Early next week Bon Iver will release the follow-up to his critically acclaimed 2008 album For Emma, Forever Ago. Following on from the success of his debut, it’s clear to see that this self-titled follow up is one of the most anticipated albums of the year. Already today, Alec has written about Bon Iver’s exciting approach to genre in an excellent piece which you can read here, and I couldn’t help but notice that Bobby had clocked up quite a few Bon Iver listens on his weekly Last.fm chart too. I think I also might have a touch of ‘Bon Iver Fever’ and so I thought I’d chip in my two cents and share with you a stream of the new album as well as draw your attention to the amazing work of Gregory Euclide which adorns the album’s cover.

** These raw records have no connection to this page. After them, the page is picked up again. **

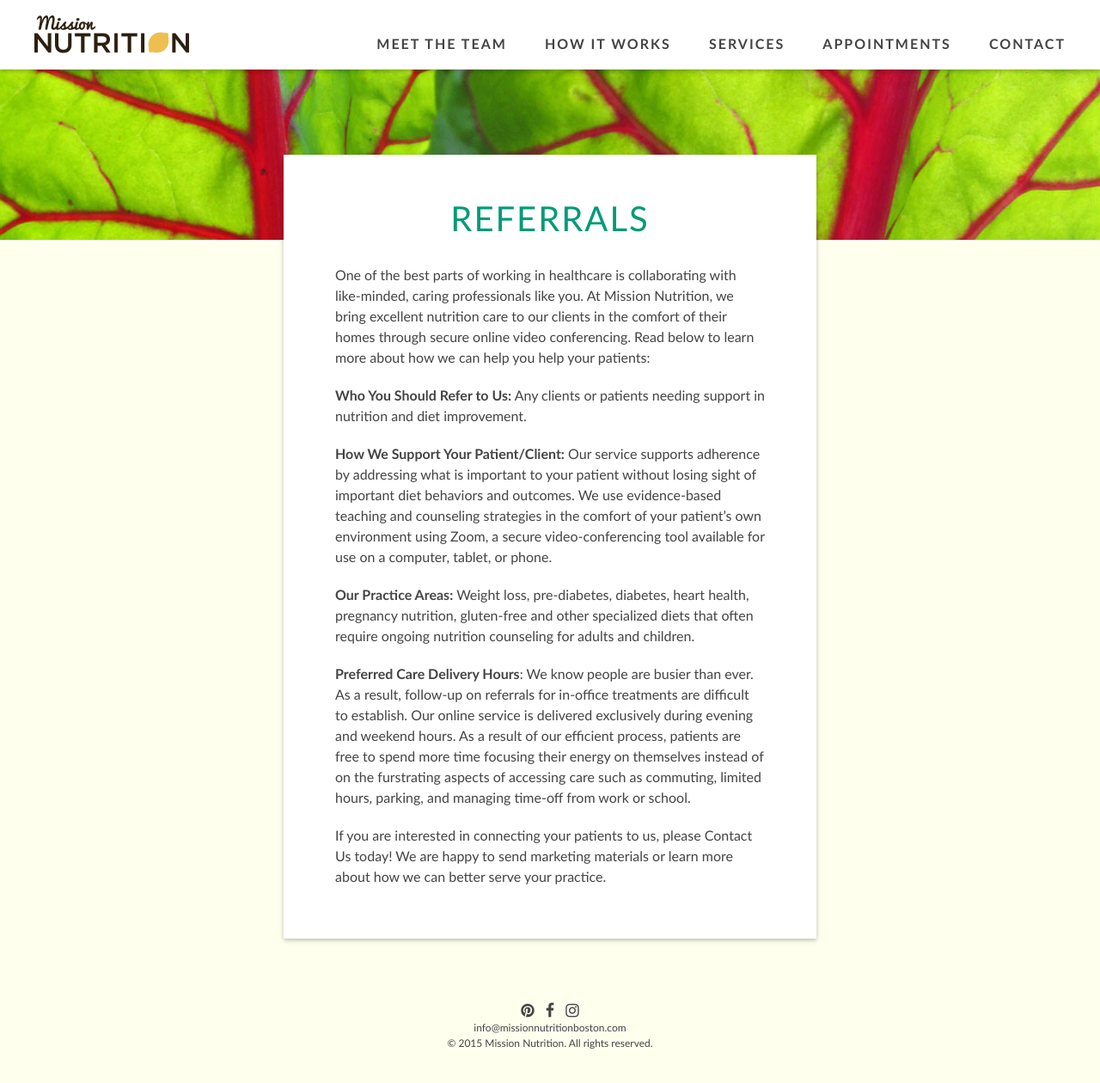
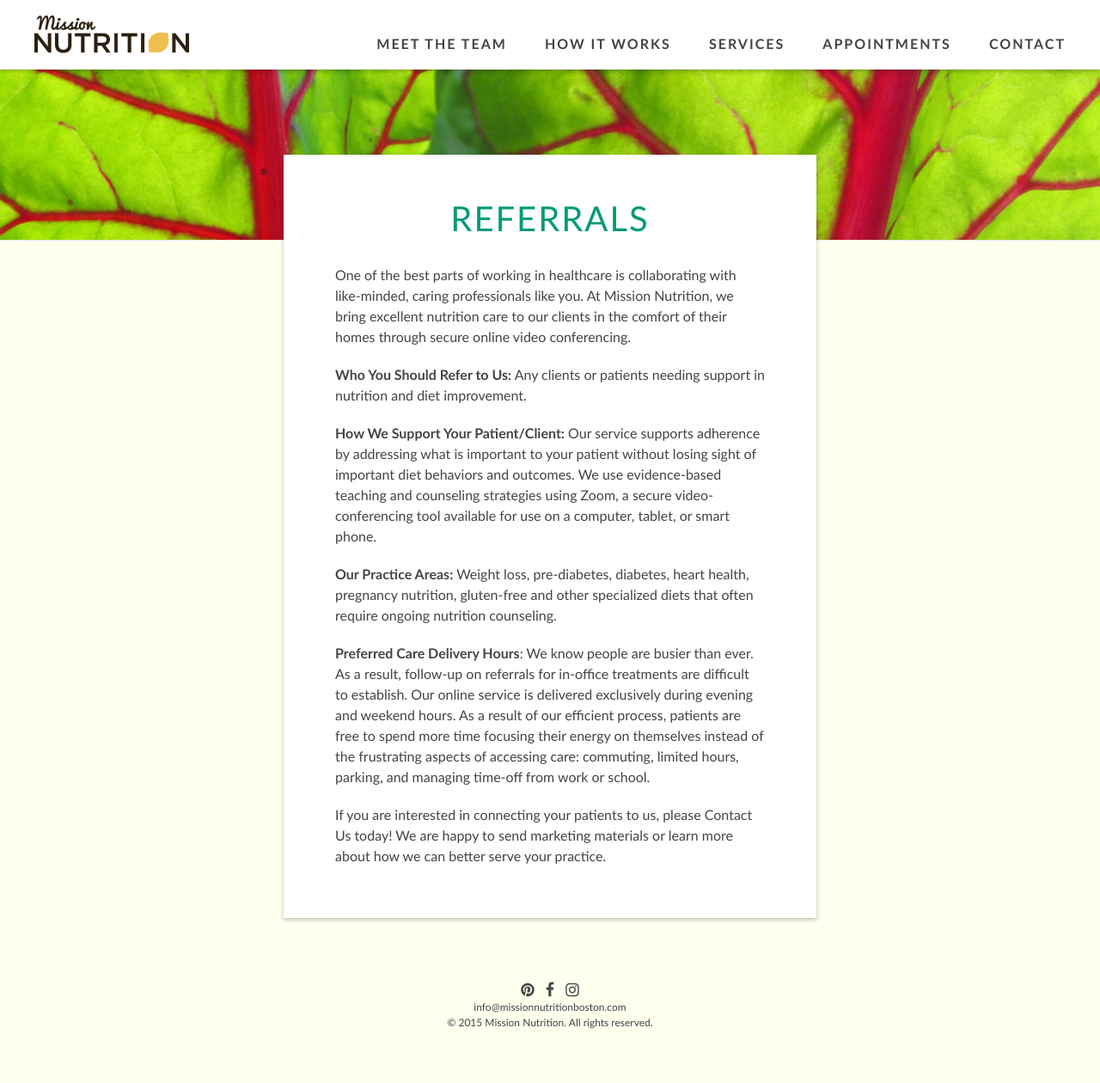
Before and after one commit to davelandry/missionnutrition, a Jekyll site: the page built from _pages/referrals.md, in a window 1280 px wide and 1263 px high. Shown: the top 1260 px of the window at 86% size. Built offline with Jekyll 4.4.1, drawn with Linux system fonts in a browser that asks for light colours; nearby versions of some CDN libraries.

Commit message:
Update referrals.md

```diff
--- a/_pages/referrals.md
+++ b/_pages/referrals.md
@@ -4,14 +4,14 @@
 image: chard
 ---
 
-One of the best parts of working in healthcare is collaborating with like-minded, caring professionals like you. At Mission Nutrition, we bring excellent nutrition care to our clients in the comfort of their homes through secure online video conferencing. Read below to learn more about how we can help you help your patients:
+One of the best parts of working in healthcare is collaborating with like-minded, caring professionals like you. At Mission Nutrition, we bring excellent nutrition care to our clients in the comfort of their homes through secure online video conferencing.
 
 <strong>Who You Should Refer to Us:</strong> Any clients or patients needing support in nutrition and diet improvement.
 
-<strong>How We Support Your Patient/Client:</strong> Our service supports adherence by addressing what is important to your patient without losing sight of important diet behaviors and outcomes. We use evidence-based teaching and counseling strategies in the comfort of your patient's own environment using Zoom, a secure video-conferencing tool available for use on a computer, tablet, or phone.
+<strong>How We Support Your Patient/Client:</strong> Our service supports adherence by addressing what is important to your patient without losing sight of important diet behaviors and outcomes. We use evidence-based teaching and counseling strategies using Zoom, a secure video-conferencing tool available for use on a computer, tablet, or smart phone.
 
-<strong>Our Practice Areas:</strong> Weight loss, pre-diabetes, diabetes, heart health, pregnancy nutrition, gluten-free and other specialized diets that often require ongoing nutrition counseling for adults and children.
+<strong>Our Practice Areas:</strong> Weight loss, pre-diabetes, diabetes, heart health, pregnancy nutrition, gluten-free and other specialized diets that often require ongoing nutrition counseling.
 
-<strong>Preferred Care Delivery Hours</strong>: We know people are busier than ever. As a result, follow-up on referrals for in-office treatments are difficult to establish. Our online service is delivered exclusively during evening and weekend hours. As a result of our efficient process, patients are free to spend more time focusing their energy on themselves instead of on the furstrating aspects of accessing care such as commuting, limited hours, parking, and managing time-off from work or school.
+<strong>Preferred Care Delivery Hours</strong>: We know people are busier than ever. As a result, follow-up on referrals for in-office treatments are difficult to establish. Our online service is delivered exclusively during evening and weekend hours. As a result of our efficient process, patients are free to spend more time focusing their energy on themselves instead of the frustrating aspects of accessing care: commuting, limited hours, parking, and managing time-off from work or school.
 
 If you are interested in connecting your patients to us, please Contact Us today! We are happy to send marketing materials or learn more about how we can better serve your practice.
```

First-things-first, the album sounds pretty amazing! Opener Perth is a stellar track, featuring full on marching band drums and a proper big band sound. The album swoons and sores at all the right moments and brings in brass at the most wonderful of times. Vernon still manages to hold on to the tenderness in his vocals and displays a delicate intimacy from time to time which I can imagine will clearly satisfy those who had loved his first album so much. This is an album for the headphones no doubt, and it’s a recording that sounds complex, organic and conjures up images of far off landscapes. It’s for this reason that Gregory Euclide’s work is the perfect companion to the albums sound.
Euclide is a Minneapolis-based artist who creates incredibly detailed and unconventional landscapes which are part-painting and part-sculpture. Relief work plays a huge role in his practice and sometimes whole elements of the canvas will be ripped open and twisted out of shape to reveal deeper landscapes. His work often warps in on itself and his use of living matter can at times be seen slowly decaying right on the surface of his paintings. Euclide’s work is about landscape, and so he captures much of what makes nature so wonderful – it’s delicate intricacies and it’s aggressive and destructive changeability. Euclide also has a great website, with links to some amazing documentation showing his work progress that includes many photos and videos of how his work is created. For those who are interested, there’s a terrific set over on Flickr which shows the process of creating the album work for the new Bon Iver LP. It’s well worth checking out.